TASK DIRECTIONS. The expected output is each line in the data below that includes the string "space".

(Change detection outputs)
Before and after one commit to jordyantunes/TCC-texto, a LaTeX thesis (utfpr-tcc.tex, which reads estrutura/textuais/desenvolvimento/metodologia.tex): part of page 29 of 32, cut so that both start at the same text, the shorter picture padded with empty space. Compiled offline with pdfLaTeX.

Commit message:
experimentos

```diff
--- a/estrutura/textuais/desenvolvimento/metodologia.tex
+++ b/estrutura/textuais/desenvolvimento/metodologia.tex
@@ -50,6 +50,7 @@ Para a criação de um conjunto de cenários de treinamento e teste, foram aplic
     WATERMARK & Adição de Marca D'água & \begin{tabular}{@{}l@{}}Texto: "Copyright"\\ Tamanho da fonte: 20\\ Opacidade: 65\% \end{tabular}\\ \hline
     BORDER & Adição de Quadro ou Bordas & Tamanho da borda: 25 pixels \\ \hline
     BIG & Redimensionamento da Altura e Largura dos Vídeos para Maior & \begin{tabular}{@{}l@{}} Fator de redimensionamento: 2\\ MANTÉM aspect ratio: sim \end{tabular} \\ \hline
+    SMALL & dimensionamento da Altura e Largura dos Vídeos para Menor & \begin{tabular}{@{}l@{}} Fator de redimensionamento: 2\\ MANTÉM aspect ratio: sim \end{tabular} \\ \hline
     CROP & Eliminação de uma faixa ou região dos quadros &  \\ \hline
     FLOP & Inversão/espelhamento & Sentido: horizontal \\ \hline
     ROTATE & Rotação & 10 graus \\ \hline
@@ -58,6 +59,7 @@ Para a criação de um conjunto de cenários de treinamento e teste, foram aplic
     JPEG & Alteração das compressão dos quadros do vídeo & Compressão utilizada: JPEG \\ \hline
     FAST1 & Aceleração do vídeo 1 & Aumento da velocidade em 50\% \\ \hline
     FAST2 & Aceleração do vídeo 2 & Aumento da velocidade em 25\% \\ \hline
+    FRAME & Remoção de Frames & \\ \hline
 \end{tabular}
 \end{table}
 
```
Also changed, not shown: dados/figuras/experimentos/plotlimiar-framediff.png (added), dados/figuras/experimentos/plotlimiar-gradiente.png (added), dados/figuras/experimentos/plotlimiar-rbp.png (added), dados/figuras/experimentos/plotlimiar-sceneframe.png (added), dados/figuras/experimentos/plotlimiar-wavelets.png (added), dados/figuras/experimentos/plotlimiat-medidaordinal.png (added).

---

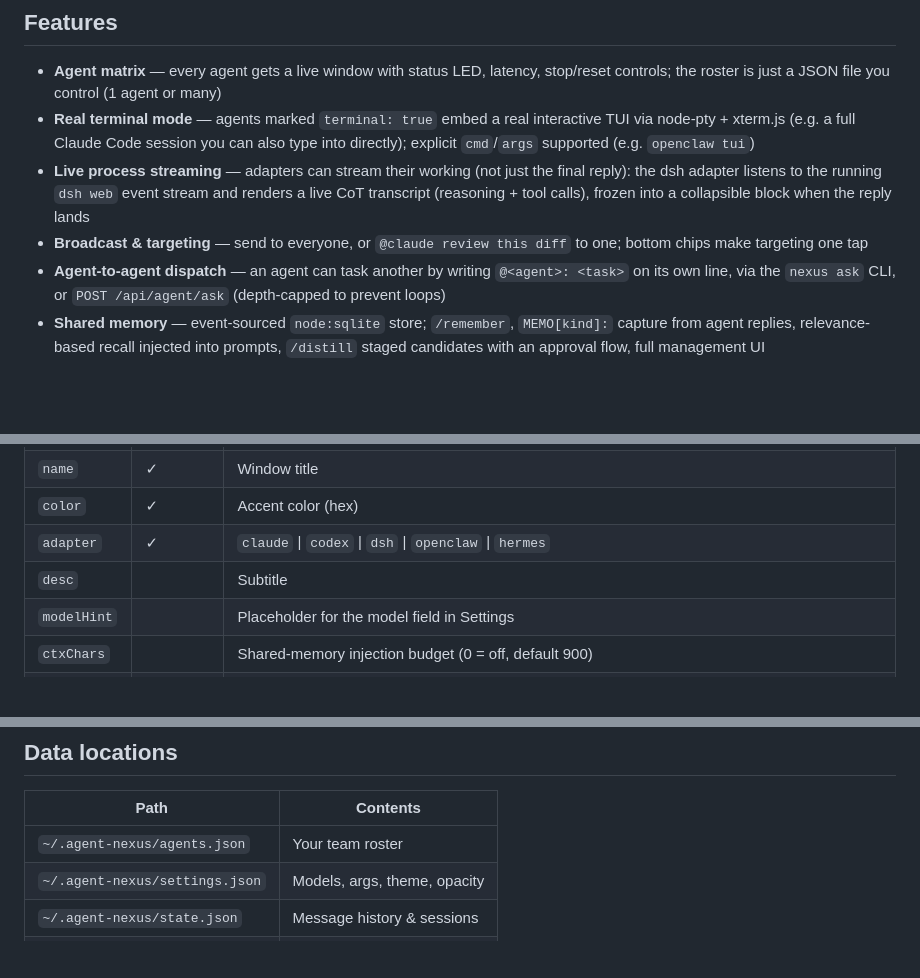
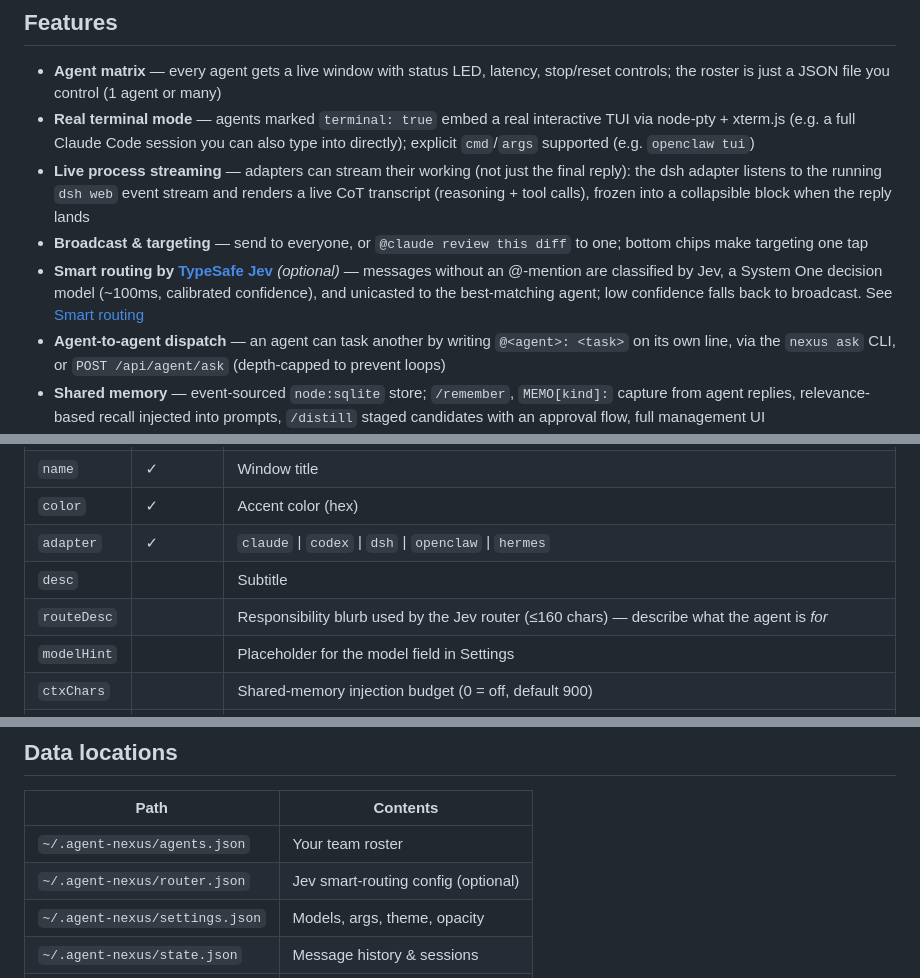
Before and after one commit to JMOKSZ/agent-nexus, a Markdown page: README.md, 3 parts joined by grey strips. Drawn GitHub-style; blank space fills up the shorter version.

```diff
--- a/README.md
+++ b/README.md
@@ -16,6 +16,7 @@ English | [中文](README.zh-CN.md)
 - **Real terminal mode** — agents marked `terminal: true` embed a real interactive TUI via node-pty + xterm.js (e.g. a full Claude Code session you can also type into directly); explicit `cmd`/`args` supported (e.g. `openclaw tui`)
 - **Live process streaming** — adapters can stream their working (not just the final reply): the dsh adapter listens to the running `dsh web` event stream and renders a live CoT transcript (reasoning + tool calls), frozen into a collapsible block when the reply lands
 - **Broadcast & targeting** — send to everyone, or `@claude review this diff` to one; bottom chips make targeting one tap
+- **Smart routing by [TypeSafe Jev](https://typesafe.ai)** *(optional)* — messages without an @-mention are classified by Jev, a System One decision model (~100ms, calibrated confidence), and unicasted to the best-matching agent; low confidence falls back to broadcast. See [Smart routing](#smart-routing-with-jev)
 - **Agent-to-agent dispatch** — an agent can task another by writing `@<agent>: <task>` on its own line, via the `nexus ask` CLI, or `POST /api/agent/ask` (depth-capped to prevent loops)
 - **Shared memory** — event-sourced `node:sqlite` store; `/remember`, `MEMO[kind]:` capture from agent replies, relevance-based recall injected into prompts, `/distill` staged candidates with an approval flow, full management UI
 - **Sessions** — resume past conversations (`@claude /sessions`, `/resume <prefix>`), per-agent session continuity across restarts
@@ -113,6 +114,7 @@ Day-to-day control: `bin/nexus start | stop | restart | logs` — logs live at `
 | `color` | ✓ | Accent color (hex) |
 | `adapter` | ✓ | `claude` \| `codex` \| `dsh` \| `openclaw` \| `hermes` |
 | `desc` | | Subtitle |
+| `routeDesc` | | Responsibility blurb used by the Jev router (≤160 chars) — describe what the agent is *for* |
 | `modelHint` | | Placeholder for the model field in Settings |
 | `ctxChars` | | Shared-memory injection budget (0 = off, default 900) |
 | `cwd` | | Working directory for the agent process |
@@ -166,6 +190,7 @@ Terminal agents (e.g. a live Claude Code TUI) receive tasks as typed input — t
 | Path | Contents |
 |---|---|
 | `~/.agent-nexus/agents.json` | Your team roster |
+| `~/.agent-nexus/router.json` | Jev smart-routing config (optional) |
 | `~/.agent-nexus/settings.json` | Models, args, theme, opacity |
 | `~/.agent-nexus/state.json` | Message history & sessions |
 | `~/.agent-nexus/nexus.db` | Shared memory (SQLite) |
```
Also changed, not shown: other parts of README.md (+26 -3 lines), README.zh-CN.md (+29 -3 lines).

EXERCISE OUTPUT.
Before and after one commit to jordyantunes/TCC-texto, a LaTeX thesis (utfpr-tcc.tex, which reads estrutura/textuais/desenvolvimento/metodologia.tex): part of page 29 of 32, cut so that both start at the same text, the shorter picture padded with empty space. Compiled offline with pdfLaTeX.
Before and after one commit to JMOKSZ/agent-nexus, a Markdown page: README.md, 3 parts joined by grey strips. Drawn GitHub-style; blank space fills up the shorter version.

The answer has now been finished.